_Work to complete_
Set all the entries down once more, with nothing altered.

[Stored entries]

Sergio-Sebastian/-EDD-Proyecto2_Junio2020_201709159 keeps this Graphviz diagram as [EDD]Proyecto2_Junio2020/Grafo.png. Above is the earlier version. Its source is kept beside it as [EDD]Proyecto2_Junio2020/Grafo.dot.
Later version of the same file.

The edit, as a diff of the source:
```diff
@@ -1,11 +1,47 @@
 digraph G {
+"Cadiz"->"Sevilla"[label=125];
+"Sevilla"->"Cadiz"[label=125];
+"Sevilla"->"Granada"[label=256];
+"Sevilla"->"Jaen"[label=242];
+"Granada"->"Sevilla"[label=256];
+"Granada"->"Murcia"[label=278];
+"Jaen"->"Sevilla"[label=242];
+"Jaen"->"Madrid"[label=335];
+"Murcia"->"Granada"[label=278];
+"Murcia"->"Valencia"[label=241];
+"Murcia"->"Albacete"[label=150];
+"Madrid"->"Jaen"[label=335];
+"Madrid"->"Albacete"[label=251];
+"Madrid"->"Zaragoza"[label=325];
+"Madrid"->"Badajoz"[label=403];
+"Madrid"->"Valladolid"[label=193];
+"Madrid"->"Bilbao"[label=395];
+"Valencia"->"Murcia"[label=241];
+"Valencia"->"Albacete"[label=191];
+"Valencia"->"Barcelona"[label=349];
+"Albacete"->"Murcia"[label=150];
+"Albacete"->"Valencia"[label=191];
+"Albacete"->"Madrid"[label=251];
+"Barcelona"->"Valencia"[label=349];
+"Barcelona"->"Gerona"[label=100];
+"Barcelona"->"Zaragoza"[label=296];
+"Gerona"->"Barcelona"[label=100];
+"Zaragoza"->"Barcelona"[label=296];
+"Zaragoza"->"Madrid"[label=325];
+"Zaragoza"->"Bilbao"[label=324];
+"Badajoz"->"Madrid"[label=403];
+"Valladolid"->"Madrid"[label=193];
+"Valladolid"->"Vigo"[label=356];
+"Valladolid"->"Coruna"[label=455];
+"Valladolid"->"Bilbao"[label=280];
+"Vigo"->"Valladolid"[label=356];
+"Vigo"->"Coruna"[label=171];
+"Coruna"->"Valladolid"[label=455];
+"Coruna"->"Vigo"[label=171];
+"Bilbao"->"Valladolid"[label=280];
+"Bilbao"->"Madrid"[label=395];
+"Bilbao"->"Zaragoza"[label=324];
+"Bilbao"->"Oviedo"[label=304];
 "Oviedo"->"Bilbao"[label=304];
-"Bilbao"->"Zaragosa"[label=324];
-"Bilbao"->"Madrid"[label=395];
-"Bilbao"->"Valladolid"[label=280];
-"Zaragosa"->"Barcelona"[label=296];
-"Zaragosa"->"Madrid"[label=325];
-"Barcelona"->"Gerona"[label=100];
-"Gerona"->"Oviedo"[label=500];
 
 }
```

_Written solution_
Sergio-Sebastian/-EDD-Proyecto2_Junio2020_201709159 keeps this Graphviz diagram as [EDD]Proyecto2_Junio2020/Grafo.png. Above is the earlier version. Its source is kept beside it as [EDD]Proyecto2_Junio2020/Grafo.dot.
Later version of the same file.

The edit, as a diff of the source:
```diff
@@ -1,11 +1,47 @@
 digraph G {
+"Cadiz"->"Sevilla"[label=125];
+"Sevilla"->"Cadiz"[label=125];
+"Sevilla"->"Granada"[label=256];
+"Sevilla"->"Jaen"[label=242];
+"Granada"->"Sevilla"[label=256];
+"Granada"->"Murcia"[label=278];
+"Jaen"->"Sevilla"[label=242];
+"Jaen"->"Madrid"[label=335];
+"Murcia"->"Granada"[label=278];
+"Murcia"->"Valencia"[label=241];
+"Murcia"->"Albacete"[label=150];
+"Madrid"->"Jaen"[label=335];
+"Madrid"->"Albacete"[label=251];
+"Madrid"->"Zaragoza"[label=325];
+"Madrid"->"Badajoz"[label=403];
+"Madrid"->"Valladolid"[label=193];
+"Madrid"->"Bilbao"[label=395];
+"Valencia"->"Murcia"[label=241];
+"Valencia"->"Albacete"[label=191];
+"Valencia"->"Barcelona"[label=349];
+"Albacete"->"Murcia"[label=150];
+"Albacete"->"Valencia"[label=191];
+"Albacete"->"Madrid"[label=251];
+"Barcelona"->"Valencia"[label=349];
+"Barcelona"->"Gerona"[label=100];
+"Barcelona"->"Zaragoza"[label=296];
+"Gerona"->"Barcelona"[label=100];
+"Zaragoza"->"Barcelona"[label=296];
+"Zaragoza"->"Madrid"[label=325];
+"Zaragoza"->"Bilbao"[label=324];
+"Badajoz"->"Madrid"[label=403];
+"Valladolid"->"Madrid"[label=193];
+"Valladolid"->"Vigo"[label=356];
+"Valladolid"->"Coruna"[label=455];
+"Valladolid"->"Bilbao"[label=280];
+"Vigo"->"Valladolid"[label=356];
+"Vigo"->"Coruna"[label=171];
+"Coruna"->"Valladolid"[label=455];
+"Coruna"->"Vigo"[label=171];
+"Bilbao"->"Valladolid"[label=280];
+"Bilbao"->"Madrid"[label=395];
+"Bilbao"->"Zaragoza"[label=324];
+"Bilbao"->"Oviedo"[label=304];
 "Oviedo"->"Bilbao"[label=304];
-"Bilbao"->"Zaragosa"[label=324];
-"Bilbao"->"Madrid"[label=395];
-"Bilbao"->"Valladolid"[label=280];
-"Zaragosa"->"Barcelona"[label=296];
-"Zaragosa"->"Madrid"[label=325];
-"Barcelona"->"Gerona"[label=100];
-"Gerona"->"Oviedo"[label=500];
 
 }
```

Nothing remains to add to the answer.